Sometimes referred to as a “brain attack,” a stroke is an interruption of blood supply to the brain caused by a blocked or ruptured blood vessel.
In the Chicago suburb of Park Ridge, Advocate Lutheran General Hospital is using software driven by artificial intelligence to detect strokes and respond to them more quickly than previously possible.
The software, called Viz.ai, was developed by a company based in San Francisco and Tel Aviv. Using deep learning and an algorithm, Viz.ai analyzes brain scans, like MRIs or CT scans, to detect signs of a stroke and immediately notify the hospital’s stroke team via mobile phone.
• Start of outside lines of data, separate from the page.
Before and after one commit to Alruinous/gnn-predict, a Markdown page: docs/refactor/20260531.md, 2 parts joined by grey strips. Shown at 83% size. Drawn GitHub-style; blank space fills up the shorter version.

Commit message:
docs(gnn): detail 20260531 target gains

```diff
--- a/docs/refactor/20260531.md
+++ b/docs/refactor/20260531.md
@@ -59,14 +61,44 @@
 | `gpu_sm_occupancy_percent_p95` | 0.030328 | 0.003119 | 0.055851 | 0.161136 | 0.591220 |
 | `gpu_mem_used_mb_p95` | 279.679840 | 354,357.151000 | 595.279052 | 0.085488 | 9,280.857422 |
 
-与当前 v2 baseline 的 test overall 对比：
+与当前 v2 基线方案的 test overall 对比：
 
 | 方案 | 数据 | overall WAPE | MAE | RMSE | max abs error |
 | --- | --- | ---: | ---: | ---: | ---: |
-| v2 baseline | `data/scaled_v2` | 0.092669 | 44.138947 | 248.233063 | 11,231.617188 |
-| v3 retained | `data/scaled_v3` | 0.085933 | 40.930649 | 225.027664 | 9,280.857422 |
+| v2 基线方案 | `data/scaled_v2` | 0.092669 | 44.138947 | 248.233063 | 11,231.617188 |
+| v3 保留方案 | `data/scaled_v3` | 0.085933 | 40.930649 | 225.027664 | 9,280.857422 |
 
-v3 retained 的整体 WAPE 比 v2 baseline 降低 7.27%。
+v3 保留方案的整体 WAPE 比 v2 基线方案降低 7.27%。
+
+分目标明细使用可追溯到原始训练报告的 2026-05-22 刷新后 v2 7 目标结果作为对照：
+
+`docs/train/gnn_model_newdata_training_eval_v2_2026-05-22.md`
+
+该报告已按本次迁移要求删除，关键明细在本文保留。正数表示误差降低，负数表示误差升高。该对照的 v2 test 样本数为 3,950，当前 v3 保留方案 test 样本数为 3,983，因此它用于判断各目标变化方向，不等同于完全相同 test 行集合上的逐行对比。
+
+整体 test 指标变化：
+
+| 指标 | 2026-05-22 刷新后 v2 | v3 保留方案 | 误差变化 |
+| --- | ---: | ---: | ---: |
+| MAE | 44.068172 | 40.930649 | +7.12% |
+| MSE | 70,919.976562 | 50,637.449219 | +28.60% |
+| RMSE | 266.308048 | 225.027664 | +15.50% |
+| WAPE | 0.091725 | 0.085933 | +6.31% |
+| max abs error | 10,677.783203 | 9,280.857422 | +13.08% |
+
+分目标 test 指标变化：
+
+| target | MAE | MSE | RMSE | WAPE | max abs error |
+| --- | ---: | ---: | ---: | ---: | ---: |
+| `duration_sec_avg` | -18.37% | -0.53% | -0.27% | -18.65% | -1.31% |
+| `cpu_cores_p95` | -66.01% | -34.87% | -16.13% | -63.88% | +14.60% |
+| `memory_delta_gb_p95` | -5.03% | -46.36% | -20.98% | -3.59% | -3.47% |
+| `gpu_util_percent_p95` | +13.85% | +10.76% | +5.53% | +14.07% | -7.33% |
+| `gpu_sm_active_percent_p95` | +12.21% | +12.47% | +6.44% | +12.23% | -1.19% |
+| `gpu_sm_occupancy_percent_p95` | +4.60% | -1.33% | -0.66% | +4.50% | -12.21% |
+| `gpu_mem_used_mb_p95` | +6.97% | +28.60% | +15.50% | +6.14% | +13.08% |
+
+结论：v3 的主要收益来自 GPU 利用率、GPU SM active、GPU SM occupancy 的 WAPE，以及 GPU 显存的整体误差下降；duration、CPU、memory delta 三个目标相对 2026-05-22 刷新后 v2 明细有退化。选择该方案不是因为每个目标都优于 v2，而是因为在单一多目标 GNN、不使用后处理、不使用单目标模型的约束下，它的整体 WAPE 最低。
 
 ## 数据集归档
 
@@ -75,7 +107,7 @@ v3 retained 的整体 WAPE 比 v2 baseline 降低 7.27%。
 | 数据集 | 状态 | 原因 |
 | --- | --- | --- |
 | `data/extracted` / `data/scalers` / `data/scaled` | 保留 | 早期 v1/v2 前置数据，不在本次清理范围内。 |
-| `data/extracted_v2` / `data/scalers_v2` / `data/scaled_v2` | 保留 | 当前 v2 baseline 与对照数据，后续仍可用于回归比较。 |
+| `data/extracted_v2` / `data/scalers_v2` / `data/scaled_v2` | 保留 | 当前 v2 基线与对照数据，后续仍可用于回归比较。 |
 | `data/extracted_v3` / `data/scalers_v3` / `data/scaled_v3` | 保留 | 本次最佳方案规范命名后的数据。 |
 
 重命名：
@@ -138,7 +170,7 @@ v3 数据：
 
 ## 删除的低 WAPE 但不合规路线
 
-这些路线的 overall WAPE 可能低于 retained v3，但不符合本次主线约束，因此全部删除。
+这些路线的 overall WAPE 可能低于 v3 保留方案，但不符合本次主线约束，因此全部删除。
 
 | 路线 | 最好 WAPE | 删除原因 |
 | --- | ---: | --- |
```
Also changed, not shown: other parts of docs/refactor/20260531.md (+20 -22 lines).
Dr. Demetrius Lopes, director of Advocate Health Care’s stroke program, said the technology is saving lives by drastically reducing the time it takes to detect a stroke.
“That workflow, normally, is someone would go to a hospital ER room, wait for a radiologist, then a specialist would be called – that can take 45 minutes, sometimes beyond an hour,” Lopes said. “This whole process has been cut down to about six minutes.”
When it comes to strokes, timely action can mean life or death.
When a stroke goes untreated, the brain ages about 3.5 years with each passing hour, Lopes said. He said the sensitivity and accuracy of the AI software helps standardize effective medical care by rivaling the country’s best radiologists – doctors who examine medical imaging for treatment and diagnoses.
But Lopes doesn’t think the software will lead to a downsizing of hospital staff or automation of ERs.
“The more you learn about how this works – I feel we’ll be the drivers of this,” Lopes said. “This is the right thing to do for our patients. As physicians, our role will be how to deploy this to help our patients the best.”
Lopes joins “Chicago Tonight” on Thursday to discuss the technology.
Note: This story will be updated with video.